Title: Ice Cream Man #6 | Publisher: Image | Script: W. Maxwell Prince
Pencils: Martin Morazzo | Colors: Chris O’Halloran | Letters: Good Old Neon
Publication Date: August 2018
Publisher’s Summary: “STRANGE NEAPOLITAN” Sometimes, without a word, your life splits into three.
It is tough to create a silent, free-of-dialogue, comic; sometimes they can come off as a bit bland, or they have moments in them that just scream for some type of verbalization by the characters. Others are just confusing to follow. In Ice Cream Man #6, Prince, Morazzo, and Co. develop a dialogue-free issue that works exquisitely on a number of levels. It is one of saddest, heartfelt, and bizarre of stories that I’ve read.
The title of this issue is “Strange Neapolitan”. For the non ice-cream connoisseurs out there, Neapolitan is an ice cream with the three distinct flavors of vanilla, chocolate, and strawberry. In this case, we do get three distinct flavors in the form of three branching stories each with a different emotional pull. Our strawberry story starts with the classic boy meets girl and boy and girl fall in love scenario. However, it is not quite a fairy tale ending and there is heartache as the story progresses. The vanilla story is one that left me with a smile and it shows how far one may go for a friend. The chocolate story is both the darkest and most twisted of them; the weirdness begins with worms wiggling out of the ice cream and continue to an odd bird creature hatching out of a carton of eggs. By the end, I was not sure exactly what I had just seen but I loved it and it made me rethink ever again consuming chocolate ice cream.
This comic was a true collaboration between artists and writer. I am not sure how an issue like this is put together from a creative standpoint, but this is a totally cohesive product.
With a solely visual form of storytelling, Ice Cream Man#6 could have easily been a disjointed mess but this was quite the opposite. It manages to tell three totally unique and compelling stories in the space of one issue. All are easy to follow and hold their own emotional arc. The unique layout of the pages definitely assisted here and really stood out. The first three pages are in full color representing the main timeline.
Once our main character purchases his Neapolitan, there is a split into the three diverging stories. On each page are three horizontal colored tints representing the three storylines. At the top of each page are the strawberry panels with a pinkish tint followed by the vanilla panels underneath which have a yellow tint and the chocolate at the bottom of the page which had a brownish overlay. I found this to be an ingenious way to show the reader each story on the same page and eliminate any confusion.
The Bottom Line:

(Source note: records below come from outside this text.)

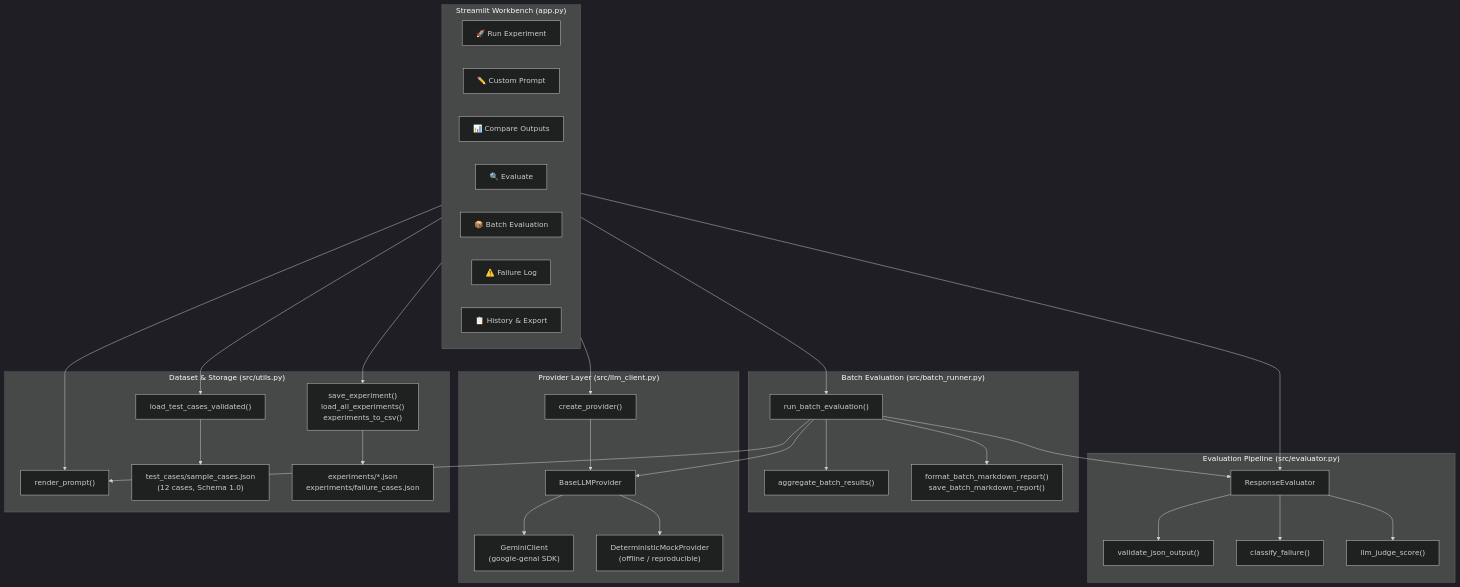
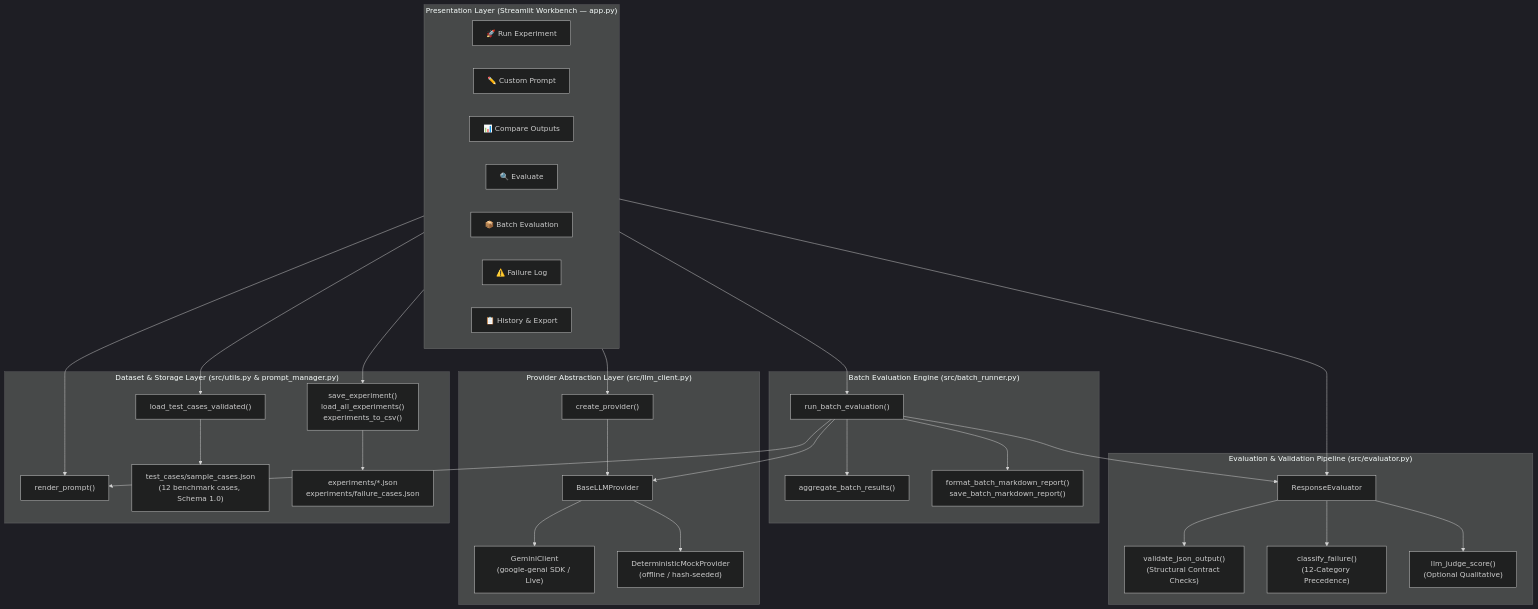
One commit to himani-2-git/GenAI-Prompt-Evaluation-Lab changed the diagram in README.md. Above: the diagram before and after it, drawn with Mermaid (dark theme). The commit also changed other lines of this file, not shown here.

Commit message:
Polish README for portfolio presentation

````diff
--- a/README.md
+++ b/README.md
@@ -119,60 +165,60 @@
 ```mermaid
 flowchart TD
-    subgraph UI ["Streamlit Workbench (app.py)"]
+    subgraph UI ["Presentation Layer (Streamlit Workbench — app.py)"]
         UI1["🚀 Run Experiment"]
         UI2["✏️ Custom Prompt"]
         UI3["📊 Compare Outputs"]
         UI4["🔍 Evaluate"]
         UI5["📦 Batch Evaluation"]
         UI6["⚠️ Failure Log"]
         UI7["📋 History & Export"]
     end
 
-    subgraph Providers ["Provider Layer (src/llm_client.py)"]
+    subgraph Providers ["Provider Abstraction Layer (src/llm_client.py)"]
         BASE["BaseLLMProvider"]
-        GEMINI["GeminiClient\n(google-genai SDK)"]
-        MOCK["DeterministicMockProvider\n(offline / reproducible)"]
+        GEMINI["GeminiClient\n(google-genai SDK / Live)"]
+        MOCK["DeterministicMockProvider\n(offline / hash-seeded)"]
         FACTORY["create_provider()"]
         BASE --> GEMINI
         BASE --> MOCK
         FACTORY --> BASE
     end
 
-    subgraph Batch ["Batch Evaluation (src/batch_runner.py)"]
+    subgraph Batch ["Batch Evaluation Engine (src/batch_runner.py)"]
         BRUN["run_batch_evaluation()"]
         BAGG["aggregate_batch_results()"]
         BREP["format_batch_markdown_report()\nsave_batch_markdown_report()"]
         BRUN --> BAGG
         BRUN --> BREP
     end
 
-    subgraph Eval ["Evaluation Pipeline (src/evaluator.py)"]
+    subgraph Eval ["Evaluation & Validation Pipeline (src/evaluator.py)"]
         REVAL["ResponseEvaluator"]
-        VJSON["validate_json_output()"]
-        FAIL["classify_failure()"]
-        JUDGE["llm_judge_score()"]
+        VJSON["validate_json_output()\n(Structural Contract Checks)"]
+        FAIL["classify_failure()\n(12-Category Precedence)"]
+        JUDGE["llm_judge_score()\n(Optional Qualitative)"]
         REVAL --> VJSON
         REVAL --> FAIL
         REVAL --> JUDGE
     end
 
-    subgraph Data ["Dataset & Storage (src/utils.py)"]
+    subgraph Data ["Dataset & Storage Layer (src/utils.py & prompt_manager.py)"]
         LOAD["load_test_cases_validated()"]
         RENDER["render_prompt()"]
         STORE["save_experiment()\nload_all_experiments()\nexperiments_to_csv()"]
-        TC["test_cases/sample_cases.json\n(12 cases, Schema 1.0)"]
+        TC["test_cases/sample_cases.json\n(12 benchmark cases, Schema 1.0)"]
         EXP["experiments/*.json\nexperiments/failure_cases.json"]
         LOAD --> TC
         STORE --> EXP
     end
 
     UI --> FACTORY
     UI --> BRUN
     UI --> REVAL
     UI --> LOAD
     UI --> RENDER
     UI --> STORE
     BRUN --> BASE
     BRUN --> REVAL
     BRUN --> RENDER
 ```
````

Ice Cream Man #6 tells three distinctive and captivating stories that range from the tragic to the disturbing. Couple these stories with an issue devoid of dialogue that enhances the storytelling and you have a masterful creation that is a must read.